An activist who burned the New Zealand flag at an Anzac Day dawn service has had her conviction quashed by the Supreme Court.

Valerie Morse was convicted of disorderly behaviour after her protest near the Cenotaph in Wellington in 2007 against NZ's involvement in the Afghan and Iraq wars.

She was convicted in Wellington District Court following a trial later that year, in which witnesses said they were shocked at her actions.

The district court judge found Ms Morse's behaviour was an expression protected under the Bill of Rights, but that it was offensive in the context of an Anzac Day dawn service.

The conviction was upheld by the High Court and the Court of Appeal, but Ms Morse challenged that ruling all the way to the country's highest court and yesterday the Supreme Court quashed the conviction.

Its judgment found that the district court judge had misunderstood the meaning of offensive behaviour.

While the five Supreme Court judges differed in their definitions of "offensive behaviour", most believed it had to be capable of "wounding feelings or arousing real anger, resentment disgust or outrage".

"Because unanimously of the view that the trial in the District Court proceeded on a wrong basis in law through failure to assess impact on public order, the Supreme Court has set aside the conviction," the judges said in a written statement to the media.

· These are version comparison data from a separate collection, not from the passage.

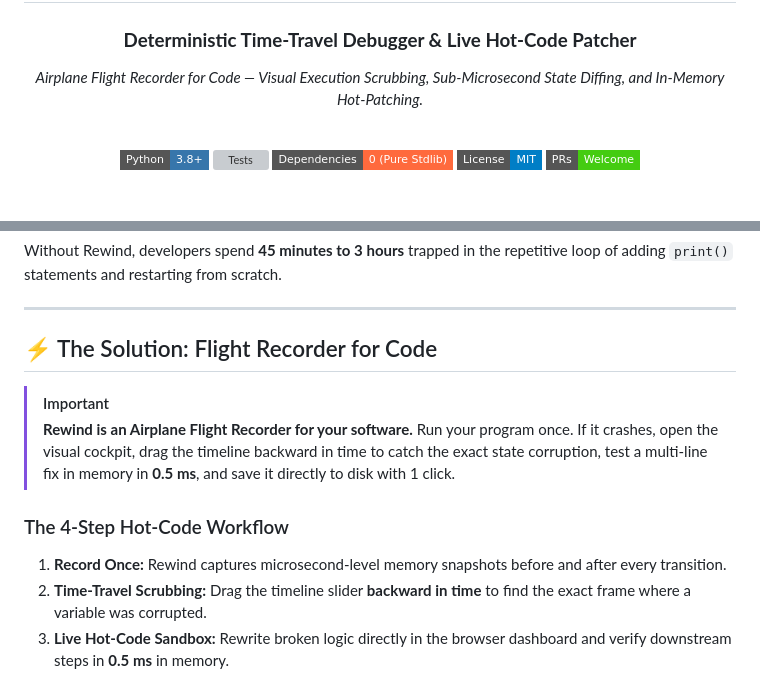
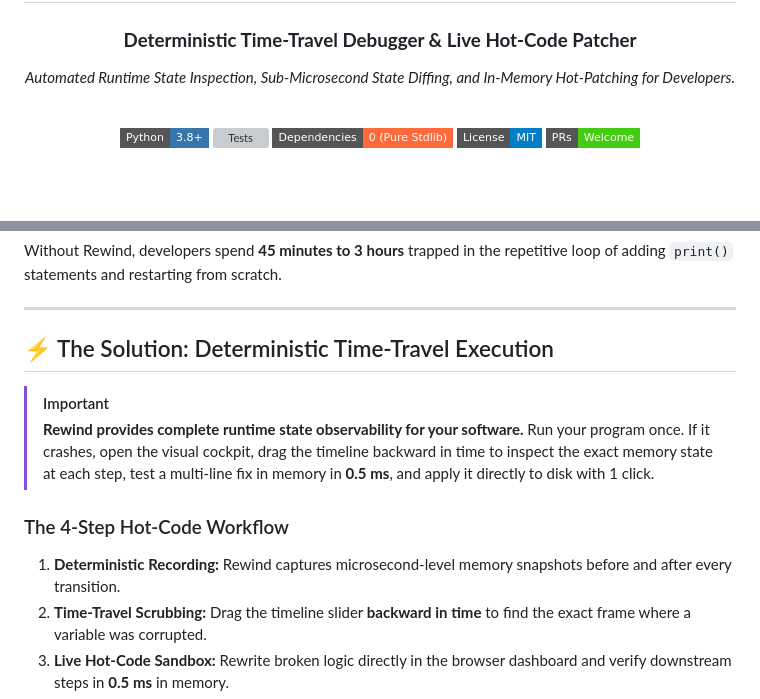
Before and after one commit to hrinkar01/rewind, a Markdown page: README.md, 2 parts joined by grey strips. Rendered like a GitHub page; badges without logos; grey boxes are pictures that could not be loaded.

```diff
--- a/README.md
+++ b/README.md
@@ -4,7 +4,7 @@
 
 ### **Deterministic Time-Travel Debugger & Live Hot-Code Patcher**
 
-*Airplane Flight Recorder for Code — Visual Execution Scrubbing, Sub-Microsecond State Diffing, and In-Memory Hot-Patching.*
+*Automated Runtime State Inspection, Sub-Microsecond State Diffing, and In-Memory Hot-Patching for Developers.*
 
 <br/>
 
@@ -38,14 +38,14 @@ Without Rewind, developers spend **45 minutes to 3 hours** trapped in the repeti
 
 ---
 
-## ⚡ The Solution: Flight Recorder for Code
+## ⚡ The Solution: Deterministic Time-Travel Execution
 
 > [!IMPORTANT]
-> **Rewind is an Airplane Flight Recorder for your software.** Run your program once. If it crashes, open the visual cockpit, drag the timeline backward in time to catch the exact state corruption, test a multi-line fix in memory in **0.5 ms**, and save it directly to disk with 1 click.
+> **Rewind provides complete runtime state observability for your software.** Run your program once. If it crashes, open the visual cockpit, drag the timeline backward in time to inspect the exact memory state at each step, test a multi-line fix in memory in **0.5 ms**, and apply it directly to disk with 1 click.
 
 ### The 4-Step Hot-Code Workflow
 
-1. **Record Once:** Rewind captures microsecond-level memory snapshots before and after every transition.
+1. **Deterministic Recording:** Rewind captures microsecond-level memory snapshots before and after every transition.
 2. **Time-Travel Scrubbing:** Drag the timeline slider **backward in time** to find the exact frame where a variable was corrupted.
 3. **Live Hot-Code Sandbox:** Rewrite broken logic directly in the browser dashboard and verify downstream steps in **0.5 ms** in memory.
 4. **1-Click Atomic Disk Sync:** Click **"Save Fix to Local File"** to apply the fix directly to your source file with automatic `.bak` backups.
```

Ms Morse last night told the Weekend Herald her action was a "significant message of dissent".

She said she had gone to court only to ensure no precedent was set.

"When young men and women go off to war, they go off under the flag of the nation. So when you burn the flag, you are sending a strong message."

Ms Morse, who will be back in court this month as a defendant in the Urewera Raids anti-terrorism case, said the group was not protesting against returned soldiers but was opposing New Zealand's role in Afghanistan, Iraq and the Solomon Islands.

She said politicians had politicised Anzac Day by equating the sacrifices made at Gallipoli and the Western Front with current deployments.

"We've said: 'we're opposed to the war, you've made it a political event, so are we'."

She said that in the right circumstances, she would consider burning the flag in protest again.

"The judgment of the Supreme Court really represents a victory for all New Zealanders, irrespective of their political beliefs."

The quashing of her conviction disappointed the Returned Services Association.

Its national vice-president David Moloney - who was running the Anzac ceremony at which Ms Morse burned the flag - said he was not personally offended by the flag burning but other returned servicemen would be.

He said a dawn service was not the place to protest about a current war.